_Work item_: The answer must be every line of the records below that contains the word "FaFileAlt".

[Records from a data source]
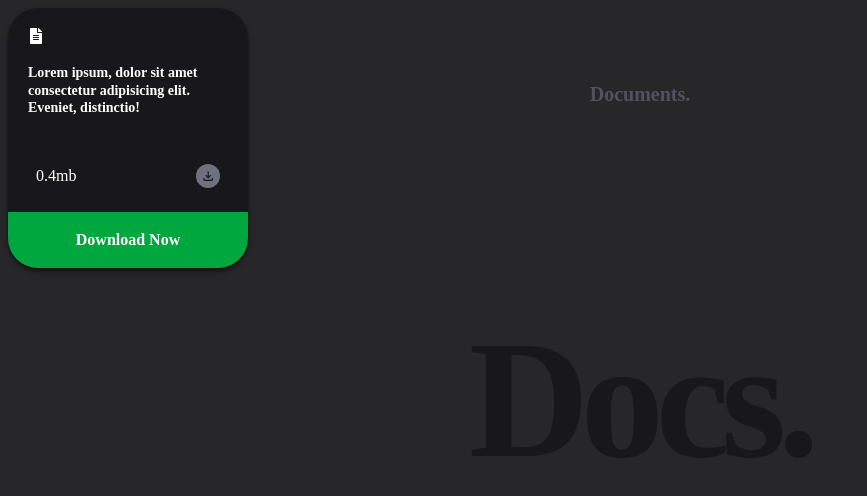
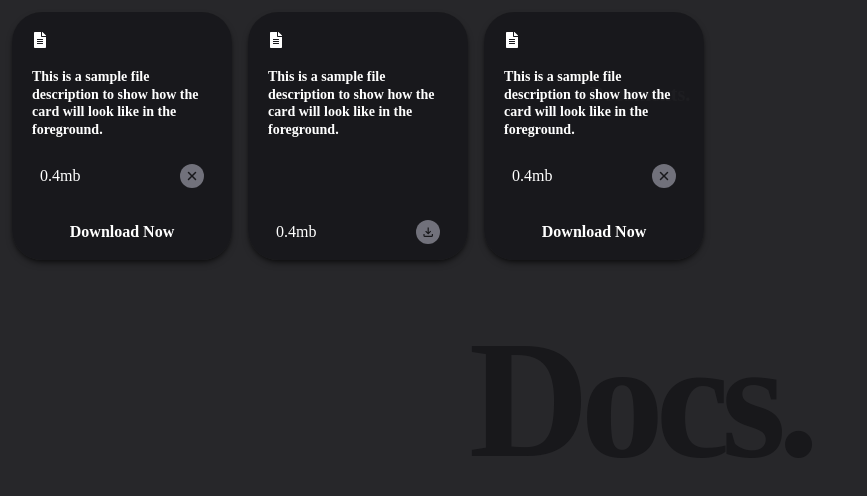
Before and after one commit to mercinati/Docs_App, a React (Vite) app: page / in a window 1280 px wide. Shown: the top 496 px of the page, without its empty margins (0-867 px from the left). Built offline with nearby package versions, Linux system fonts and the light colour scheme.

Commit message:
Data seeded and dynamic values added

```diff
--- a/package.json
+++ b/package.json
@@ -13,6 +13,7 @@
     "@tailwindcss/postcss": "^4.1.11",
     "@tailwindcss/vite": "^4.1.11",
     "autoprefixer": "^10.4.21",
+    "motion": "^12.19.2",
     "postcss": "^8.5.6",
     "react": "^19.1.0",
     "react-dom": "^19.1.0",
--- a/src/components/Card.jsx
+++ b/src/components/Card.jsx
@@ -1,26 +1,30 @@
 import React from 'react'
-import { FaFileAlt } from "react-icons/fa";        //file icon
-import { MdOutlineFileDownload } from "react-icons/md";      //download icon
+import { FaFileAlt } from "react-icons/fa";   //file icon
+import { MdOutlineFileDownload } from "react-icons/md";   //download icon
+import { IoClose } from "react-icons/io5";   //close icon
+// import { motion, scale } from "motion/react"
 
-const Card = () => {
+const Card = ({data}) => {
   return (
-    <>
-    <div className='m-2 relative w-60 h-65 p-5 rounded-[30px] bg-zinc-900/90 text-white overflow-hidden shadow-md shadow-black/50'>
+
+    <div className='relative flex-shrink-0 w-55 h-62 p-5 rounded-[30px] bg-zinc-900/90 text-white overflow-hidden shadow-md shadow-black/50'>
         <FaFileAlt />
-        <p className='text-sm leading-tight mt-5 font-semibold '>Lorem ipsum, dolor sit amet consectetur adipisicing elit. Eveniet, distinctio!</p>
+        <p className='text-sm leading-tight mt-5 font-semibold '>{data.desc}</p>
         <div className='footer absolute left-0 w-full bottom-0  '>
-            <div className='flex items-center justify-between py-3 px-7 mb-3'>
-                <h5>0.4mb</h5>
+            <div className='flex items-center justify-between py-1 px-7 mb-3'>
+                <h5>{data.filesize}</h5>
                 <span className='w-6 h-6 bg-zinc-500 rounded-full flex items-center justify-center text-zinc-900'>
-                    <MdOutlineFileDownload size=".9em"/>
+                    {data.close ? <IoClose /> : <MdOutlineFileDownload size=".9em"/>}
                 </span>
             </div>
-            <div className='tag w-full py-4 bg-green-600 flex items-center justify-center font-semibold'>
-                <h3 className='text-md'>Download Now</h3>
+            {data.tag.isOpen && (
+            <div className={`tag w-full py-4 bg-${data.tag.tagColor}-600 flex items-center justify-center font-semibold`}>
+                <h3 className='text-md'>{data.tag.tagTitle}</h3>
             </div>
+            ) }
         </div>
     </div>
-    </>
+
   )
 }
 
--- a/src/components/Foreground.jsx
+++ b/src/components/Foreground.jsx
@@ -2,9 +2,34 @@ import React from 'react'
 import Card from './Card'
 
 const Foreground = () => {
+
+  // description , filesize , close or download icon , tag
+  const data= [
+    {
+      desc: "This is a sample file description to show how the card will look like in the foreground. ",
+      filesize: "0.4mb",
+      close: true,
+      tag: {isOpen: true, tagTitle: "Download Now",tagColor: "green"},
+    },
+    {
+      desc: "This is a sample file description to show how the card will look like in the foreground. ",
+      filesize: "0.4mb",
+      close: false,
+      tag: {isOpen: false, tagTitle: "Download Now",tagColor: "green"},
+    },
+    {
+      desc: "This is a sample file description to show how the card will look like in the foreground. ",
+      filesize: "0.4mb",
+      close: true,
+      tag: {isOpen: true, tagTitle: "Download Now",tagColor: "sky"},
+    }
+  ];
+
   return (
-    <div className='fixed top-0 left-0 z-[3] w-full h-full '>
-        <Card />
+    <div className='fixed top-0 left-0 z-[3] w-full h-full p-3 flex gap-4 flex-wrap '>
+        {data.map((item, index)=>(
+          <Card data={item} />
+        ))}
     </div>
   )
 }
```
Also changed, not shown: 1 other file (tests, documents, lock files or other folders).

_Solved exercise_:
-import { FaFileAlt } from "react-icons/fa";        //file icon
+import { FaFileAlt } from "react-icons/fa";   //file icon
         <FaFileAlt />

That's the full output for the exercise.